Prompt
Filter the lines below, copying only those with the string "absolute".

Extracted entries below:

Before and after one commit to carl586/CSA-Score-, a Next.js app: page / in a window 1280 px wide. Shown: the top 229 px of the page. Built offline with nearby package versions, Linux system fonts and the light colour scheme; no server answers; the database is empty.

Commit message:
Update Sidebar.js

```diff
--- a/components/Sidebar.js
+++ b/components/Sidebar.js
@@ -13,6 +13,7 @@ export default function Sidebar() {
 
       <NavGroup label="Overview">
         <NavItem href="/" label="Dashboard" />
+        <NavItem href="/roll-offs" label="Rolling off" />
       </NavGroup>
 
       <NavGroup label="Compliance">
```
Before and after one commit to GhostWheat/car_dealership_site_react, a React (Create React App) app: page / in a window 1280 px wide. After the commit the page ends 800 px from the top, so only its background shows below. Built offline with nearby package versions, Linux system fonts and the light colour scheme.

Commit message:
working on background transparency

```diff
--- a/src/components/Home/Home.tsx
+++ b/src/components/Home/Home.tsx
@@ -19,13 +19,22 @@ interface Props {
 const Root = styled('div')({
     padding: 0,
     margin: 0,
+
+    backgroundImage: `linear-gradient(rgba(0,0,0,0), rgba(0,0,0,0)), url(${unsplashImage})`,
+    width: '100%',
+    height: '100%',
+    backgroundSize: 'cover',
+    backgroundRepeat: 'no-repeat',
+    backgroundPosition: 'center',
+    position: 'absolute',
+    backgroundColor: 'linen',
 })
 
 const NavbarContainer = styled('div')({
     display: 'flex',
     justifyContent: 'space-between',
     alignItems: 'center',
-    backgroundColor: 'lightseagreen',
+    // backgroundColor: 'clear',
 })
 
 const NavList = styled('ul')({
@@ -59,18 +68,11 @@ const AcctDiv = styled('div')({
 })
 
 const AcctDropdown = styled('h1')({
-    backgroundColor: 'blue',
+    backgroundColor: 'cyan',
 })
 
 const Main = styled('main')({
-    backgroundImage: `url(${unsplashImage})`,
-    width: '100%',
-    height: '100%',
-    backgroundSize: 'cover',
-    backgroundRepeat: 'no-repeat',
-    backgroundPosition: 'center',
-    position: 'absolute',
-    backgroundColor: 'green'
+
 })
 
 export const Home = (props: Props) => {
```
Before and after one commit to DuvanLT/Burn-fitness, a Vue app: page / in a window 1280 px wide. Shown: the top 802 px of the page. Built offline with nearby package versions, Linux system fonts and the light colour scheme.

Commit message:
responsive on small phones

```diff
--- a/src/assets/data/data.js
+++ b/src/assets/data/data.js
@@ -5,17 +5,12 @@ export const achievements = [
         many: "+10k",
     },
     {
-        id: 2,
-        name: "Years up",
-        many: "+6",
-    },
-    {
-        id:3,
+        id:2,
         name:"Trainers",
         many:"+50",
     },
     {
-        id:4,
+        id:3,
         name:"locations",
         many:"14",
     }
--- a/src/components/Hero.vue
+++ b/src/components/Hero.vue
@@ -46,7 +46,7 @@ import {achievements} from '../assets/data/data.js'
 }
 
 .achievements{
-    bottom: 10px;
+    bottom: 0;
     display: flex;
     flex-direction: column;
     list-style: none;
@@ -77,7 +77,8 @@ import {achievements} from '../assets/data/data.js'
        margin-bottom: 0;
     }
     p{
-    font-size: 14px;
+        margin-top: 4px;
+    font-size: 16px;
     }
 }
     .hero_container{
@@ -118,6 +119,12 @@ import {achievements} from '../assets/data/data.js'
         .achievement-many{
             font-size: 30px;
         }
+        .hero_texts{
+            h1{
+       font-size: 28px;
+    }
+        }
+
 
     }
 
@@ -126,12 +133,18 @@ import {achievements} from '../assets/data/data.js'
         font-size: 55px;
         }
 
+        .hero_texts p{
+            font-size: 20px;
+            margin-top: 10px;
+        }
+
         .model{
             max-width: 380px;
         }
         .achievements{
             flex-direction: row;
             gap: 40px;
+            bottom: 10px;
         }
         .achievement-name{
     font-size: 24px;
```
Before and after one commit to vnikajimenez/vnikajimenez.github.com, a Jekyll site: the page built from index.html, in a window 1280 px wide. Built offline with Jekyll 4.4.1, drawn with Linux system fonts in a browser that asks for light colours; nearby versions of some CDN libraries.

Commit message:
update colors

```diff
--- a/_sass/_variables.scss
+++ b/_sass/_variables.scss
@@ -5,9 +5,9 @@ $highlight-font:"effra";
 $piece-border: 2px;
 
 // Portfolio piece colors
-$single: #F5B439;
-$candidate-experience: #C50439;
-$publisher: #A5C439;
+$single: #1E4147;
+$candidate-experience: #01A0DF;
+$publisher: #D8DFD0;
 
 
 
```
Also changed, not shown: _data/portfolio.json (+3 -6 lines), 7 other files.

End of Extracted entries.

Exercise result
+    position: 'absolute',
-    position: 'absolute',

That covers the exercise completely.